With the recent death of George Floyd, America has been left to think about how far we have come with accepting people of all races, sexualities, beliefs, religions, etc. There have been many protests all around the world with people fighting against the injustice that surrounds what happened to George Floyd and other African Americans in the past few years. It seems like the country is not moving forward in the fight for acceptance and equality for all people, but that it is moving backwards to a time where African Americans had to be scared about walking outside their house. Martin Luther King Jr. once said, “Law and order exist for the purpose of establishing justice and when they fail in this purpose they become the dangerously structured dams that block the flow of social progress.” This quote came from his famous “Letter from a Birmingham Jail” where he and other protesters were put on April 12 after they disobeyed the orders of Circuit Judge W. A. Jenkins Jr. Martin Luther King Jr. spent his life fighting for equal treatment for everyone but over the past few years, it seems that people have forgotten his legacy.
The protests happening all over the world are calling for the officers who were a part of George Floyd’s death to be brought to justice. They are also fighting so “…one day [people will] live in a nation where they will not be judged by the color of their skin, but by the content of their character.” No matter if you sign a petition, go to a protest, donate, or call the leaders in charge you will be helping the fight for justice. The fight cannot be successful if people just sit there silent and wait for others to speak up. Martin Luther King Jr. said, “Freedom is never voluntarily given by the oppressor; it must be demanded by the oppressed.” No longer is talking going to help solve problems or get the justice and equality that African Americans deserve. The government needs to hear the outcry of our anger and the screams of our sadness, they need to see that what has been happening to African Americans is no longer accepted and that we, as a nation, will no longer turn the other cheek just because of our skin color. It does not matter what color your skin is, whether you are black, white, Hispanic, Asian, Native American, or others you can still fight against the injustice that has been put on African Americans all over the world. This is not just a fight for the justice of one African American that was unjustly killed; it is for all the 100 in that picture and countless more who have been killed by police in the United States.
Here is a list of ways you can help.
Gofundme- https://www.gofundme.com/f/georgefloyd This is the only Gofundme that the family of George Floyd has created please be careful to watch for scam pages.
Petitions- https://www.change.org/t/justice-for-george-floyd-en-us?source_location=homepage This is a list of petitions that have been made on Change.org
https://act.colorofchange.org/sign/justiceforfloyd_george_floyd_minneapolis This is a petition made by colorofchange.org
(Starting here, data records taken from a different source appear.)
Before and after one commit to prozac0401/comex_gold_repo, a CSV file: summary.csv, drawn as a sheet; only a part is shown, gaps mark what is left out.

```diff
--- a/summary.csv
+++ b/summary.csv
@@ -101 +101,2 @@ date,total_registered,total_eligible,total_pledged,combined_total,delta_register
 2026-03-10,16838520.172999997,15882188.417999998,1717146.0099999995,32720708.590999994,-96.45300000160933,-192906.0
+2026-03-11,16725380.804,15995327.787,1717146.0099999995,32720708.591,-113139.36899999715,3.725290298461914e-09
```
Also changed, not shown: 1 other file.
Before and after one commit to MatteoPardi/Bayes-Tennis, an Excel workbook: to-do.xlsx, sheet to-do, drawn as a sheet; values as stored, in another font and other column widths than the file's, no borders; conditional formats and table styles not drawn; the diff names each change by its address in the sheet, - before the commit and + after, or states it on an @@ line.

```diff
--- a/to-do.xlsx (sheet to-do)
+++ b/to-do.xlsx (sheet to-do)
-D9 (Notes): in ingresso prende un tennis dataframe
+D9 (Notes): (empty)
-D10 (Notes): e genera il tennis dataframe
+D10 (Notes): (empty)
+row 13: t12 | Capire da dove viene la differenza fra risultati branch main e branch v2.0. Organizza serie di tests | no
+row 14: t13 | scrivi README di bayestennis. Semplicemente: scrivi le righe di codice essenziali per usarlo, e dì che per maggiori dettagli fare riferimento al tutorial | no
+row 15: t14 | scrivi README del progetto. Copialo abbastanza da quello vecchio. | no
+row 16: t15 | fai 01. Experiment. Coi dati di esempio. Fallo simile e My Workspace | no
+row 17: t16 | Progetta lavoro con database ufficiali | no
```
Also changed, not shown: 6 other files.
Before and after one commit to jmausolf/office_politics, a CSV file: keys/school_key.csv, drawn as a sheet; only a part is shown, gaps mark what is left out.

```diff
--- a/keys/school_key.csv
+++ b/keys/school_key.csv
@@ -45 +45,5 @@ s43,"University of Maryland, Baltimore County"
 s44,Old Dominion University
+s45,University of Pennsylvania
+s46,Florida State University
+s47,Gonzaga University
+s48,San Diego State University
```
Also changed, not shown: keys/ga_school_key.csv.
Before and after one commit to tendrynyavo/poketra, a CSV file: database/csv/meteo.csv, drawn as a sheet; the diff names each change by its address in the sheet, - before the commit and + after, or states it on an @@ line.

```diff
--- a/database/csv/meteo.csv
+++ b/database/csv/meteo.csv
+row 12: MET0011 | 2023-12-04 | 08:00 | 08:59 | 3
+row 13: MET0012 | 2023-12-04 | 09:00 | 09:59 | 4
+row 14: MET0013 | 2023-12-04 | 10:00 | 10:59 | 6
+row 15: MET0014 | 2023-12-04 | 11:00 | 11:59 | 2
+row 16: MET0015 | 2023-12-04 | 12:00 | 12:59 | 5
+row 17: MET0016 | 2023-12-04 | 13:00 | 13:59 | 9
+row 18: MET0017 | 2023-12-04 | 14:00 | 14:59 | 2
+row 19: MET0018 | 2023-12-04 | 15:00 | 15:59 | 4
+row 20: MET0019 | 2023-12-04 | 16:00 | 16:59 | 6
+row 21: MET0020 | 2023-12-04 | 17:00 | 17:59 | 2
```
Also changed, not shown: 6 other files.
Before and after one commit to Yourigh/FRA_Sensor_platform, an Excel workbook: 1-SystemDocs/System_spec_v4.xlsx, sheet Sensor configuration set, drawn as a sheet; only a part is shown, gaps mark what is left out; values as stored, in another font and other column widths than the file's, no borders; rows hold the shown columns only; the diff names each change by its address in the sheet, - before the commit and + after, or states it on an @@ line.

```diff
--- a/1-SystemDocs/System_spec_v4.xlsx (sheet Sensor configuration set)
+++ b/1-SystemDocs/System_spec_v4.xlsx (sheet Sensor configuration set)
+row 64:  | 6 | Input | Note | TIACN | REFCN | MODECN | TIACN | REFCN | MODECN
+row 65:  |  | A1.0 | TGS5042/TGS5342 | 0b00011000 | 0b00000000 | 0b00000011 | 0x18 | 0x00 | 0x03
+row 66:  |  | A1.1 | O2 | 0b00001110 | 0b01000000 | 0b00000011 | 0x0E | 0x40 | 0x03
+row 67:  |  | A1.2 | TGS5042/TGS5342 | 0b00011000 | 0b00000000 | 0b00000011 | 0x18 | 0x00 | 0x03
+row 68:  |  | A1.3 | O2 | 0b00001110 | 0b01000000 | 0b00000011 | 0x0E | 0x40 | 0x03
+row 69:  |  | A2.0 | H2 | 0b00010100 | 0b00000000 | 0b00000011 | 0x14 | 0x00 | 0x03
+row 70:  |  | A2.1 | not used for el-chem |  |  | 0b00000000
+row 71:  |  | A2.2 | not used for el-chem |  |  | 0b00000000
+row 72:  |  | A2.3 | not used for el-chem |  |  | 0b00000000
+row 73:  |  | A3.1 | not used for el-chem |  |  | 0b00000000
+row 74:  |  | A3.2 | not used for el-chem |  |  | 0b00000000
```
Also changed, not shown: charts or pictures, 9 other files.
Numbers to call- Call County Attorney Mike Freeman at 612-348-5550 to demand justice, accountability and/or policing changes. Call Minnesota Attorney General Keith Ellison at 651-296-3353. Call Gov. Walz at 651-201-3400
Paylynn Sormrude, Staff Writer
Junior Paylynn Sormrude is a staff writer for the 2019-2020 Colonel. She participates in varsity indoor and outdoor track. When she is not playing or practicing she can be found curled up in a comfy spot reading and listening to music.